Also creating buzz these days is bass-baritone Luca Pisaroni who magnificently sang and characterized the title role. Dallas Symphony audiences heard him sing an impressive Beethoven Symphony No. 9 last May and he was outstanding as Caliban in the Met's production of the Baroque pastiche The Enchanted Island (seen locally in the HD broadcast.) As Maometto II, he is simply astounding as he flashes through Rossini's virtuoso requirements—complex work usually reserved for a coloratura soprano. He allows the emotion to get away from him occasionally and oversings in the big moments. This is not so dangerous now, but may not bode well for the future of his voice. Singers should always keep 10 percent in the bank.
Anna's father, Erisso, is the leader of the Venetians in Negroponte. Tenor Bruce Sledge sings the role with ringing sound that puts the piddly brass in the orchestra to shame. He also negotiates the coloratura hurdles Rossini constantly places in his way with easy and dramatic flair.
The Venetian general Calbo, a pants role passionately by mezzo-soprano Patricia Bardonis, is in love with Anna. The role requires an astounding range and vocal flexibility. Although her top notes are sung too open for this writer's taste, she is amazing in the role. Her character gets to marry Anna in the end, even if it is just for a few moments before Anna commits suicide to deny the prize of her hand to the evil Maometto.
Another star of the evening is Frédéric Chaslin, the company's chief conductor.
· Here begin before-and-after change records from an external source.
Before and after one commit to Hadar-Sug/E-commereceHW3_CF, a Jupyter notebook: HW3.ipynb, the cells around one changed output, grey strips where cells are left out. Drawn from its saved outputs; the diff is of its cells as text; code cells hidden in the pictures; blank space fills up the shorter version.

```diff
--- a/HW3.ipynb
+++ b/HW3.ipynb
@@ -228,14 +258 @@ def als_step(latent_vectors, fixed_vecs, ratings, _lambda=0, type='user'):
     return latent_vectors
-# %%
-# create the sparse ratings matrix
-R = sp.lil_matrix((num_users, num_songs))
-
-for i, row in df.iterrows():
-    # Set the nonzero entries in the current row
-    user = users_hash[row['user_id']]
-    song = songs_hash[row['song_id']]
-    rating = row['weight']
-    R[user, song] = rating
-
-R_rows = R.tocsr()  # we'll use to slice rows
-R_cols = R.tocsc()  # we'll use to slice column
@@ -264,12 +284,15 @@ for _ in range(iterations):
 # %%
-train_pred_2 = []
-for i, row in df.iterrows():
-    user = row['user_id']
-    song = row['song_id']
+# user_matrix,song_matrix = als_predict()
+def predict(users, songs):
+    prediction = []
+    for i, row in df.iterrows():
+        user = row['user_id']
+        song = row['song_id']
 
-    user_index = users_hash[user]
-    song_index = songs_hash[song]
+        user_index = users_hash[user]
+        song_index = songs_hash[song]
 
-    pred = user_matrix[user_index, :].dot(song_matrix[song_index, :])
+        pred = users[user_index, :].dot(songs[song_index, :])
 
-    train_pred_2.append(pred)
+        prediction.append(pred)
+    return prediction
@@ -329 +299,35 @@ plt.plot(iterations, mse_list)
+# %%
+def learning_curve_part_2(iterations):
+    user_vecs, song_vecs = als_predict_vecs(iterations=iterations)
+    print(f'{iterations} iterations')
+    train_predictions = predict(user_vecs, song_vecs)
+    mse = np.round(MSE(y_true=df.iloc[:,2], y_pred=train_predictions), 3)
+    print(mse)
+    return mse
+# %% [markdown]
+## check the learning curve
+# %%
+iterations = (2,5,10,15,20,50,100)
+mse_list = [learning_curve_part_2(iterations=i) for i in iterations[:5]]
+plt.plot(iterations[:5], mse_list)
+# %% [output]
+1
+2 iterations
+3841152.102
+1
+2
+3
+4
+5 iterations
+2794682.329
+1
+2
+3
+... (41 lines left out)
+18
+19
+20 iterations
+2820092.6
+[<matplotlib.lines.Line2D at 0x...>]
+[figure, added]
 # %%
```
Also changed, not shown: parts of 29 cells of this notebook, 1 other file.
Anyone who has tried to conduct an opera filled with orchestral accompanied recitatives knows what a magnificent achievement Chaslin did in conducting this score. He is always on top of the text and never lets the musical flow lag for an instant. He may have pushed some tempi to the limit of his singer's ability on Thursday, but he kept this longish opera moving and vital throughout. The riveted attention of the audience implied that this pacing mesmerized even those opera neophytes who were expecting more action. Professional conductors in the audience doffed their hats to a technical master.
There was an unintended laugh when the women's chorus warned Anna to flee from the impending storm just as thunder cracked and lightening struck and patrons on the windward side of the open-air theater were drenched. But such is the unique joy of opera at Santa Fe in the summer.
◊ Review of Santa Fe Opera's Tosca
◊ Review of Santa Fe Opera's The Pearl Fishers
◊ Review of Santa Fe Opera's Arabella
◊ Review of Santa Fe Opera's King Roger